Obviously going gluten free doesn’t cure autism. That notion is asinine.
However, it seems many of us do have gluten reactivity in one form or another. I don’t have the digestive issues, however I’m starting to suspect I have non-Celiac gluten reactivity in a way that affects my energy levels and my mood.
I’ve experimented with gluten-free eating on a part time basis just to get a feel for it, but I can’t completely cut it out until I’m tested, which I ultimately agreed to after being begged by a doctor friend who is also on the spectrum and has NCGS.
I love beer so it’ll be a punch to the gut if I have to give that up, but if it helps so be it.
I love this. As a caregiver of an amazing kid with autism it’s not about the “symptoms” of autism…its about communication. My Son can eat gluten but those Red Dyes really “wing him out”(his words not mine). I wish more people understood neuridiversity. I watching and reading your stuff!
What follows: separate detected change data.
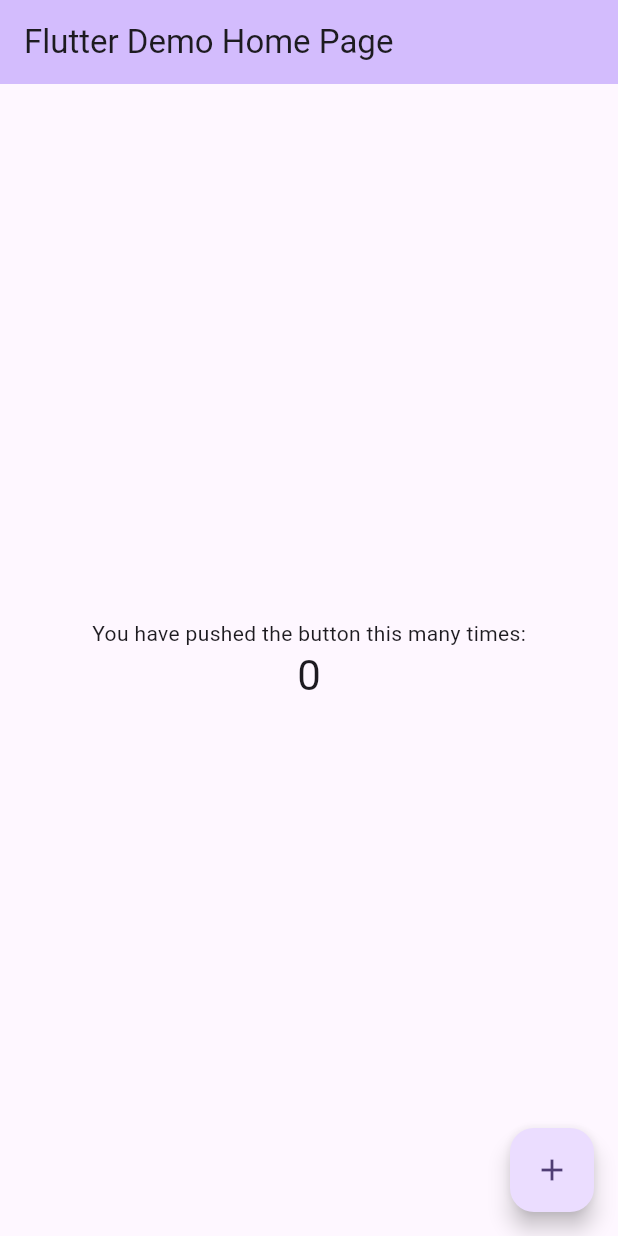
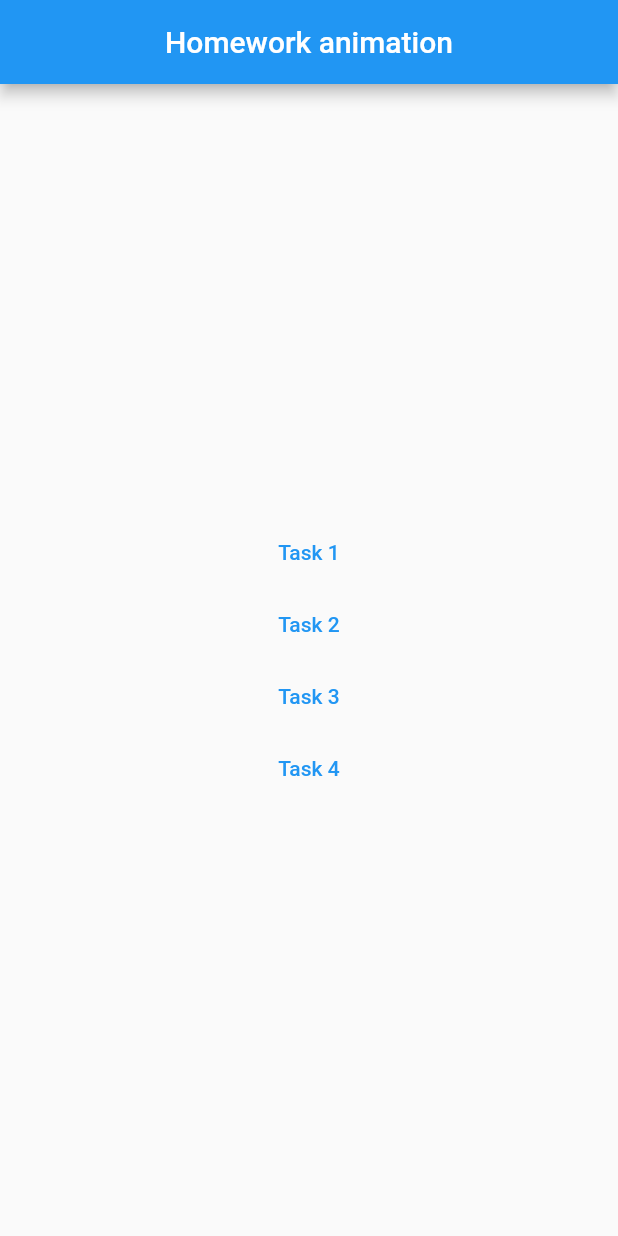
Before and after one commit to ravshan1119/animations, a Flutter app: the screen it shows after launch, on a phone screen of 412 x 824 dp. Run offline on Flutter 3.47's test engine with Material 2 defaults, Android fonts, the phone set to English and light mode, and no system bars.

Commit message:
animation tasks

```diff
--- a/lib/main.dart
+++ b/lib/main.dart
@@ -1,3 +1,6 @@
+import 'package:animations/ui/screens/home_screen.dart';
+import 'package:animations/ui/screens/screen_one.dart';
+import 'package:animations/ui/screens/screen_three.dart';
 import 'package:flutter/material.dart';
 
 void main() {
@@ -7,119 +10,11 @@ void main() {
 class MyApp extends StatelessWidget {
   const MyApp({super.key});
 
-  // This widget is the root of your application.
   @override
   Widget build(BuildContext context) {
-    return MaterialApp(
-      title: 'Flutter Demo',
-      theme: ThemeData(
-        // This is the theme of your application.
-        //
-        // TRY THIS: Try running your application with "flutter run". You'll see
-        // the application has a blue toolbar. Then, without quitting the app,
-        // try changing the seedColor in the colorScheme below to Colors.green
-        // and then invoke "hot reload" (save your changes or press the "hot
-        // reload" button in a Flutter-supported IDE, or press "r" if you used
-        // the command line to start the app).
-        //
-        // Notice that the counter didn't reset back to zero; the application
-        // state is not lost during the reload. To reset the state, use hot
-        // restart instead.
-        //
-        // This works for code too, not just values: Most code changes can be
-        // tested with just a hot reload.
-        colorScheme: ColorScheme.fromSeed(seedColor: Colors.deepPurple),
-        useMaterial3: true,
-      ),
-      home: const MyHomePage(title: 'Flutter Demo Home Page'),
+    return const MaterialApp(
+      debugShowCheckedModeBanner: false,
+      home: HomeScreen(),
     );
   }
 }
-
-class MyHomePage extends StatefulWidget {
-  const MyHomePage({super.key, required this.title});
-
-  // This widget is the home page of your application. It is stateful, meaning
-  // that it has a State object (defined below) that contains fields that affect
-  // how it looks.
-
-  // This class is the configuration for the state. It holds the values (in this
-  // case the title) provided by the parent (in this case the App widget) and
-  // used by the build method of the State. Fields in a Widget subclass are
-  // always marked "final".
-
-  final String title;
-
-  @override
-  State<MyHomePage> createState() => _MyHomePageState();
-}
-
-class _MyHomePageState extends State<MyHomePage> {
-  int _counter = 0;
-
-  void _incrementCounter() {
-    setState(() {
-      // This call to setState tells the Flutter framework that something has
-      // changed in this State, which causes it to rerun the build method below
-      // so that the display can reflect the updated values. If we changed
-      // _counter without calling setState(), then the build method would not be
-      // called again, and so nothing would appear to happen.
-      _counter++;
-    });
-  }
-
-  @override
-  Widget build(BuildContext context) {
-    // This method is rerun every time setState is called, for instance as done
-    // by the _incrementCounter method above.
-    //
-    // The Flutter framework has been optimized to make rerunning build methods
-    // fast, so that you can just rebuild anything that needs updating rather
-    // than having to individually change instances of widgets.
-    return Scaffold(
-      appBar: AppBar(
-        // TRY THIS: Try changing the color here to a specific color (to
-        // Colors.amber, perhaps?) and trigger a hot reload to see the AppBar
-        // change color while the other colors stay the same.
-        backgroundColor: Theme.of(context).colorScheme.inversePrimary,
-        // Here we take the value from the MyHomePage object that was created by
-        // the App.build method, and use it to set our appbar title.
-        title: Text(widget.title),
-      ),
-      body: Center(
-        // Center is a layout widget. It takes a single child and positions it
-        // in the middle of the parent.
-        child: Column(
-          // Column is also a layout widget. It takes a list of children and
-          // arranges them vertically. By default, it sizes itself to fit its
-          // children horizontally, and tries to be as tall as its parent.
-          //
-          // Column has various properties to control how it sizes itself and
-          // how it positions its children. Here we use mainAxisAlignment to
-          // center the children vertically; the main axis here is the vertical
-          // axis because Columns are vertical (the cross axis would be
-          // horizontal).
-          //
-          // TRY THIS: Invoke "debug painting" (choose the "Toggle Debug Paint"
-          // action in the IDE, or press "p" in the console), to see the
-          // wireframe for each widget.
-          mainAxisAlignment: MainAxisAlignment.center,
-          children: <Widget>[
-            const Text(
-              'You have pushed the button this many times:',
-            ),
-            Text(
-              '$_counter',
-              style: Theme.of(context).textTheme.headlineMedium,
-            ),
-          ],
-        ),
-      ),
-      floatingActionButton: FloatingActionButton(
-        onPressed: _incrementCounter,
-        tooltip: 'Increment',
-        child: const Icon(Icons.add),
-      ), // This trailing comma makes auto-formatting nicer for build methods.
-    );
-  }
-}
--- /dev/null
+++ b/lib/ui/screens/home_screen.dart
@@ -0,0 +1,65 @@
+import 'package:animations/ui/screens/screen_four.dart';
+import 'package:animations/ui/screens/screen_one.dart';
+import 'package:animations/ui/screens/screen_three.dart';
+import 'package:animations/ui/screens/screen_two.dart';
+import 'package:flutter/material.dart';
+
+class HomeScreen extends StatelessWidget {
+  const HomeScreen({super.key});
+
+  @override
+  Widget build(BuildContext context) {
+    return Scaffold(
+      appBar: AppBar(
+        title: const Text("Homework animation"),
+        centerTitle: true,
+      ),
+      body: Column(
+        mainAxisAlignment: MainAxisAlignment.center,
+        children: [
+          Center(
+            child: TextButton(
+                onPressed: () {
+                  Navigator.push(
+                      context,
+                      MaterialPageRoute(
+                          builder: (context) => const ScreenOne()));
+                },
+                child: const Text("Task 1")),
+          ),
+          Center(
+            child: TextButton(
+                onPressed: () {
+                  Navigator.push(
+                      context,
+                      MaterialPageRoute(
+                          builder: (context) => const ScreenTwo()));
+                },
+                child: const Text("Task 2")),
+          ),
+
+          Center(
+            child: TextButton(
+                onPressed: () {
+                  Navigator.push(
+                      context,
+                      MaterialPageRoute(
+                          builder: (context) => const ScreenThree()));
+                },
+                child: const Text("Task 3")),
+          ),
+          Center(
+            child: TextButton(
+                onPressed: () {
+                  Navigator.push(
+                      context,
+                      MaterialPageRoute(
+                          builder: (context) => const ScreenFour()));
+                },
+                child: const Text("Task 4")),
+          ),
+        ],
+      ),
+    );
+  }
+}
```
Also changed, not shown: lib/ui/screens/screen_four.dart (added, +112 -0 lines), lib/ui/screens/screen_one.dart (added, +62 -0 lines), lib/ui/screens/screen_three.dart (added, +165 -0 lines), lib/ui/screens/screen_two.dart (added, +87 -0 lines).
Hmm… I think my mother tried a gluten free diet, but I think that was because of my pollen allergy being mistaken as a gluten allergy…